-------- Supplied material --------

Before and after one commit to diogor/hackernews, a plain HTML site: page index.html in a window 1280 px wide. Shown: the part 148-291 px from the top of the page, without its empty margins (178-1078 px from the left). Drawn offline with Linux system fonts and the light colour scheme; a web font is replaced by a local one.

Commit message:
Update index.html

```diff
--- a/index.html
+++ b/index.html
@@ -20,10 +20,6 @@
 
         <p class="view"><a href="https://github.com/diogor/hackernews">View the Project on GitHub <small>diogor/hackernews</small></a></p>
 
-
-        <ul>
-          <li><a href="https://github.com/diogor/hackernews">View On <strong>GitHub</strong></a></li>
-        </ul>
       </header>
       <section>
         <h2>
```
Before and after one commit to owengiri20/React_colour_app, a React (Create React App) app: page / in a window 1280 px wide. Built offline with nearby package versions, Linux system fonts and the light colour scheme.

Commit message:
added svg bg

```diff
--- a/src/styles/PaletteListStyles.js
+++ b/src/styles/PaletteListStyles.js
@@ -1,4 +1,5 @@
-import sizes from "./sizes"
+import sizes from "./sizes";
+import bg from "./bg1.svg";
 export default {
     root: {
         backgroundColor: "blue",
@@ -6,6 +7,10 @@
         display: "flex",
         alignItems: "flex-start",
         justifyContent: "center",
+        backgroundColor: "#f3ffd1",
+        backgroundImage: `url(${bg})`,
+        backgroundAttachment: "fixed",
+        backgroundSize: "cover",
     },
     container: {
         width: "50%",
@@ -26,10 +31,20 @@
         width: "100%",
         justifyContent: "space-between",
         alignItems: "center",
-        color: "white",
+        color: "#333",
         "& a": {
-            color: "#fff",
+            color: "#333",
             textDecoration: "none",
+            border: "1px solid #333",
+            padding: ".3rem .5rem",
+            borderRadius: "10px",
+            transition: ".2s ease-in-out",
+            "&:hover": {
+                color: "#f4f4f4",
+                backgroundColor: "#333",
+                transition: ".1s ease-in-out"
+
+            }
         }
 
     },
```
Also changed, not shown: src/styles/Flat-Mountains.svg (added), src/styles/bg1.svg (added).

--------

### What you have to do
Look through the records for the word "added". Every line that has it should be copied.

### Output below
added svg bg
Also changed, not shown: src/styles/Flat-Mountains.svg (added), src/styles/bg1.svg (added).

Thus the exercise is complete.